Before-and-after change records
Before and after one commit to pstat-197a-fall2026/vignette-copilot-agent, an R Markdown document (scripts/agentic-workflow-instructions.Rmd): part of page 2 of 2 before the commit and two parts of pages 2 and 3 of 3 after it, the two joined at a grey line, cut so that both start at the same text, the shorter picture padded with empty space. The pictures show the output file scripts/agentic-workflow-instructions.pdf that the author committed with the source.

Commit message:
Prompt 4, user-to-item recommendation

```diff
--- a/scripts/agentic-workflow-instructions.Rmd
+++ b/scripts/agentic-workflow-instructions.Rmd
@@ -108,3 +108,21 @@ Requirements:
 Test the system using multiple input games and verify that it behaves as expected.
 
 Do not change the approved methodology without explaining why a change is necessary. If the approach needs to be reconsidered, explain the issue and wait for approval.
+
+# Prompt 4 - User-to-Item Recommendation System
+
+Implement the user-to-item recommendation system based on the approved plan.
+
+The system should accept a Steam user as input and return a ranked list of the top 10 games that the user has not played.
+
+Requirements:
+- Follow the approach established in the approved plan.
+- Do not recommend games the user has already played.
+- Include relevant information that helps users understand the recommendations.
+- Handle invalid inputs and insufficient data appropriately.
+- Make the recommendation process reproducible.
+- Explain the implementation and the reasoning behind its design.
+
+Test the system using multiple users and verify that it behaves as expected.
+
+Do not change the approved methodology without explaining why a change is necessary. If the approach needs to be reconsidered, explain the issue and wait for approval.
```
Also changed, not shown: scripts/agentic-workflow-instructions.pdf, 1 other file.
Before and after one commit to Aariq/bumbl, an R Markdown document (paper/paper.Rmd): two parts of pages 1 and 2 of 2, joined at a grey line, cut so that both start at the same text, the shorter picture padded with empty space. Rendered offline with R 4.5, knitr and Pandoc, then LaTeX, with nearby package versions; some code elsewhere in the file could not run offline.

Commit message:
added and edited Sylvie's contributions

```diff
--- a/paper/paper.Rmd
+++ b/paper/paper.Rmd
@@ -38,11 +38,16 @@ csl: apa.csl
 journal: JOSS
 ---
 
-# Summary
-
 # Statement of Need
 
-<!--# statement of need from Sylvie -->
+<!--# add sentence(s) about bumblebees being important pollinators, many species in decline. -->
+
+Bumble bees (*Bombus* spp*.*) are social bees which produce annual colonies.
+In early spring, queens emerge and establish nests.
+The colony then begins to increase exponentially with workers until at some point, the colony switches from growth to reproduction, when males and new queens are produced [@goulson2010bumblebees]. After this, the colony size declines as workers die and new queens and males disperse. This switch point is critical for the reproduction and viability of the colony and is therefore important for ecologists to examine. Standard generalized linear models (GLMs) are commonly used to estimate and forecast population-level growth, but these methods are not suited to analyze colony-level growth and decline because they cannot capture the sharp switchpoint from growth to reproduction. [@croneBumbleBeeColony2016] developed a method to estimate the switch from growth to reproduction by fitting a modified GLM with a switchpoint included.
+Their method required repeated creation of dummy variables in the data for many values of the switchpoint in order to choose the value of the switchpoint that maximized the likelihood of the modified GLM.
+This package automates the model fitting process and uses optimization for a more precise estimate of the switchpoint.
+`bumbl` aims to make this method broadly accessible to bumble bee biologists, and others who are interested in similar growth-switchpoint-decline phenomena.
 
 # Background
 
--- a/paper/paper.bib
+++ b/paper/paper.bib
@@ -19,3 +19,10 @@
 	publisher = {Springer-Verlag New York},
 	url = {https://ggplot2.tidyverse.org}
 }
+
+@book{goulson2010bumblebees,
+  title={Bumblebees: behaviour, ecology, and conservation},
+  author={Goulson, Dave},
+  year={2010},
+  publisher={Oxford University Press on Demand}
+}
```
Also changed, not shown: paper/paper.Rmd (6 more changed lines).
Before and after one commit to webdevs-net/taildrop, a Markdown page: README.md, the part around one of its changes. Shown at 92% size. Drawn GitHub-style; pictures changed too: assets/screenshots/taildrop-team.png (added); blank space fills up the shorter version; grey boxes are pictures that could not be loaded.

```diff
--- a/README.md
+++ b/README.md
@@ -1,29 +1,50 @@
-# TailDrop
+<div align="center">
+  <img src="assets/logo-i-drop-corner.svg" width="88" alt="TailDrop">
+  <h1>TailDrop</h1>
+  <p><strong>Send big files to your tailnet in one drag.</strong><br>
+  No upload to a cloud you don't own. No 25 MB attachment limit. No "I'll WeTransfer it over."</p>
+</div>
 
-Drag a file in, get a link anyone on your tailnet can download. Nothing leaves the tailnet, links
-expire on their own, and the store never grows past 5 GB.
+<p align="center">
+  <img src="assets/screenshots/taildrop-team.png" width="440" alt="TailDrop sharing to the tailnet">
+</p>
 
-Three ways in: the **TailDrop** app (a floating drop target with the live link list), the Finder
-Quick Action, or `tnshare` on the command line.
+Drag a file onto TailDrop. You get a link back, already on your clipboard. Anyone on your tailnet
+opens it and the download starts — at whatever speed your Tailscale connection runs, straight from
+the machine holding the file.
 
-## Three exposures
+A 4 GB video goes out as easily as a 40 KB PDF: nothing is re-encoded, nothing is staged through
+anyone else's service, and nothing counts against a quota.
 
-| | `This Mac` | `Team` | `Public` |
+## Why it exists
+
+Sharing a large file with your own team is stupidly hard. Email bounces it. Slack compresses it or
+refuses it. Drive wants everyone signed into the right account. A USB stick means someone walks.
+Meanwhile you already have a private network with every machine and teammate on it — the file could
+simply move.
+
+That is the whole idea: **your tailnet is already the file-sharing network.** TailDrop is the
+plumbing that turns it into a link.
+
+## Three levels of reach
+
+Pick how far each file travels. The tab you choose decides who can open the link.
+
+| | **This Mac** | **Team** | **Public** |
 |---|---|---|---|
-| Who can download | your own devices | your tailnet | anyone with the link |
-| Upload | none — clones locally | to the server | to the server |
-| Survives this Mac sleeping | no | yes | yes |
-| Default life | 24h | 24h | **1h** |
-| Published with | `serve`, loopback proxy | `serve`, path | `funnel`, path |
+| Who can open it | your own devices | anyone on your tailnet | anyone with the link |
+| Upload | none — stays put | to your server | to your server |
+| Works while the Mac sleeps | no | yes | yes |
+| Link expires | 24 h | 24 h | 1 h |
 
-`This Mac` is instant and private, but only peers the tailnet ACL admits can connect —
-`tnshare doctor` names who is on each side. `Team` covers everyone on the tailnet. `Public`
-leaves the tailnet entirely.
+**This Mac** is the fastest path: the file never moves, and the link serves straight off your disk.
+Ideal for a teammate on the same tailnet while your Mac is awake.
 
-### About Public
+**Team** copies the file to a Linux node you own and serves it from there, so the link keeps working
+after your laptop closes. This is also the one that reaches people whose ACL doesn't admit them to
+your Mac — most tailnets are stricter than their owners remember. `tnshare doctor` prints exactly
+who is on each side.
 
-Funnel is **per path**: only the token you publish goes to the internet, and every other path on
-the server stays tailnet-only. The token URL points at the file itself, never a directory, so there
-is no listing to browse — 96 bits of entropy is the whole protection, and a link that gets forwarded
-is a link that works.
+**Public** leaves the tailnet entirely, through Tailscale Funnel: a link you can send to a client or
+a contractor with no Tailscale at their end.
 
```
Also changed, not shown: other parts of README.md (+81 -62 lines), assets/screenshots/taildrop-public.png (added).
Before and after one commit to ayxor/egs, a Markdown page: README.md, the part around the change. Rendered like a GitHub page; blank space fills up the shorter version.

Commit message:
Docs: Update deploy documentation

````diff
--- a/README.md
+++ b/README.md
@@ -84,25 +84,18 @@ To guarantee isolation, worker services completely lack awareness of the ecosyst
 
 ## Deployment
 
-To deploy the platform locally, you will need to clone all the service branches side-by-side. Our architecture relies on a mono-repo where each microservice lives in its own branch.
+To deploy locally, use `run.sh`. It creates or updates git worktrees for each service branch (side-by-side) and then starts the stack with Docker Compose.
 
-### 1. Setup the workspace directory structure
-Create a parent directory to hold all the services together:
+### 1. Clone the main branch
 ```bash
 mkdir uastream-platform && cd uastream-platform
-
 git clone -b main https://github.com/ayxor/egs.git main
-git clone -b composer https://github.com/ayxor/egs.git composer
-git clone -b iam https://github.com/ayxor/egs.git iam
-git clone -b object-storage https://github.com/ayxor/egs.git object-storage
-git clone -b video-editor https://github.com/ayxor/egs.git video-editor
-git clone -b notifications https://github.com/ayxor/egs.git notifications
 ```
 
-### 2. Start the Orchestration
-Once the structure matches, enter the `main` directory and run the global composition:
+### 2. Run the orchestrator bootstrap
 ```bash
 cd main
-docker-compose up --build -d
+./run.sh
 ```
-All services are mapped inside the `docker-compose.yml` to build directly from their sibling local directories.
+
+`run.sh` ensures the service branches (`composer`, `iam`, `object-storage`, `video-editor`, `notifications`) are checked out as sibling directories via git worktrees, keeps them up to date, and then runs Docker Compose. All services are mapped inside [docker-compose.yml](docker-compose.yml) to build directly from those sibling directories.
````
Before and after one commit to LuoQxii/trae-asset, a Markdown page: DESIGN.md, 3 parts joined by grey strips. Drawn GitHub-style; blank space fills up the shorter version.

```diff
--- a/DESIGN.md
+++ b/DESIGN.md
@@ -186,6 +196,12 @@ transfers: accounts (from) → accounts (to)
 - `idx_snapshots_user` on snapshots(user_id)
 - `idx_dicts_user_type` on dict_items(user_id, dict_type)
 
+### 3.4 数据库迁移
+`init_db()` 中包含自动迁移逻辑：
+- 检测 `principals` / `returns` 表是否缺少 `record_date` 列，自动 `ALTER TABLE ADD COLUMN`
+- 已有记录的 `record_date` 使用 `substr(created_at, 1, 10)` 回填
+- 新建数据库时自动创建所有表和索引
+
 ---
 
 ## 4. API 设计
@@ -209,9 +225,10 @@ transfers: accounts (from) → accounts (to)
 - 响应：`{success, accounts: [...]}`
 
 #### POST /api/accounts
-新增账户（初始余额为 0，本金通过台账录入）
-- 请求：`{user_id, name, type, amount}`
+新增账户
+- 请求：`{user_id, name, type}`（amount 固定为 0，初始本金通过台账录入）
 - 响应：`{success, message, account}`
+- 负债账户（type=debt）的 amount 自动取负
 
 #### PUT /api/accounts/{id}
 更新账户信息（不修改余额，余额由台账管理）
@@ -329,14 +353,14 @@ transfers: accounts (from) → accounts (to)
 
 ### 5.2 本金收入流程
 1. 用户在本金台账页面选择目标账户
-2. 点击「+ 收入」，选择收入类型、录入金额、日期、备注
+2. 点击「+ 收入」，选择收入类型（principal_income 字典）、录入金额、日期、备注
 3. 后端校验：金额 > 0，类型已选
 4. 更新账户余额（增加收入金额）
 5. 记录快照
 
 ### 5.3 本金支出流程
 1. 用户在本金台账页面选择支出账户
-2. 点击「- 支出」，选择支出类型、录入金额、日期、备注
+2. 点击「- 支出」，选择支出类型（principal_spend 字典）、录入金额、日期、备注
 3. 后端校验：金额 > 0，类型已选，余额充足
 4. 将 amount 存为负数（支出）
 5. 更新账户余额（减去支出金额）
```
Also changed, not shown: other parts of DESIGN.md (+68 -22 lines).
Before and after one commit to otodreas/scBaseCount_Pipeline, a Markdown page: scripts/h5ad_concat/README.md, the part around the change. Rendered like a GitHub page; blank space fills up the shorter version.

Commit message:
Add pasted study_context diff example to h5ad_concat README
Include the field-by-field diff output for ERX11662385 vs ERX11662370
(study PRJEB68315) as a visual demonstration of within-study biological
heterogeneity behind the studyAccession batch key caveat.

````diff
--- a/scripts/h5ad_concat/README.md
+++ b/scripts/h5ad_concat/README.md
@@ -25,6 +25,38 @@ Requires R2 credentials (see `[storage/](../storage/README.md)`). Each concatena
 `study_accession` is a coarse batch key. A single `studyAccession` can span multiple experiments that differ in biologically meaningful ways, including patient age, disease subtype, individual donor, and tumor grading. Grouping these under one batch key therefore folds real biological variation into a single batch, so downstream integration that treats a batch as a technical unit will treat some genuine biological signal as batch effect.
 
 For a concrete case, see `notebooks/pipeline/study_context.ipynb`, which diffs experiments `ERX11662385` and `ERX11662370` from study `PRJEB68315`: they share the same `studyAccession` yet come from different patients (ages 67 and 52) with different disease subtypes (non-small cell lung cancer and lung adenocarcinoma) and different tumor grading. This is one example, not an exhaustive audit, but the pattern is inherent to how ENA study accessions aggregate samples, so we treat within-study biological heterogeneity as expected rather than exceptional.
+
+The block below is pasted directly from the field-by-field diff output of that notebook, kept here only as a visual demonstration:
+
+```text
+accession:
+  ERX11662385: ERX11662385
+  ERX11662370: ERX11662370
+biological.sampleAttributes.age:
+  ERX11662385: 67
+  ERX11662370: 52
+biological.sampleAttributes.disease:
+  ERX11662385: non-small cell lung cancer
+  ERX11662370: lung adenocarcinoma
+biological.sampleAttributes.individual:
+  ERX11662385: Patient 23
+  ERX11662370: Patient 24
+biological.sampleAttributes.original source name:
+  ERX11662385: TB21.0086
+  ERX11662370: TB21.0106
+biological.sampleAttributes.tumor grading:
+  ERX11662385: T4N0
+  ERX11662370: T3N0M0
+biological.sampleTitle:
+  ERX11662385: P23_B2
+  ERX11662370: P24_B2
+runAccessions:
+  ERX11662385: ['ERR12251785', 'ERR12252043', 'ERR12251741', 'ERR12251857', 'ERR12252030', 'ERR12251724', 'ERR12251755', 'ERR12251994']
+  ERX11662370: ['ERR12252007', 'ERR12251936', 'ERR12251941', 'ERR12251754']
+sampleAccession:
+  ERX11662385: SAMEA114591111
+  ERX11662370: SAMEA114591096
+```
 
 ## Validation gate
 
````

### YOUR INSTRUCTIONS
In the lines above, spot each one that contains the word "tnshare" and copy it.

### TASK OUTPUT
-Quick Action, or `tnshare` on the command line.
-`tnshare doctor` names who is on each side. `Team` covers everyone on the tailnet. `Public`
+your Mac — most tailnets are stricter than their owners remember. `tnshare doctor` prints exactly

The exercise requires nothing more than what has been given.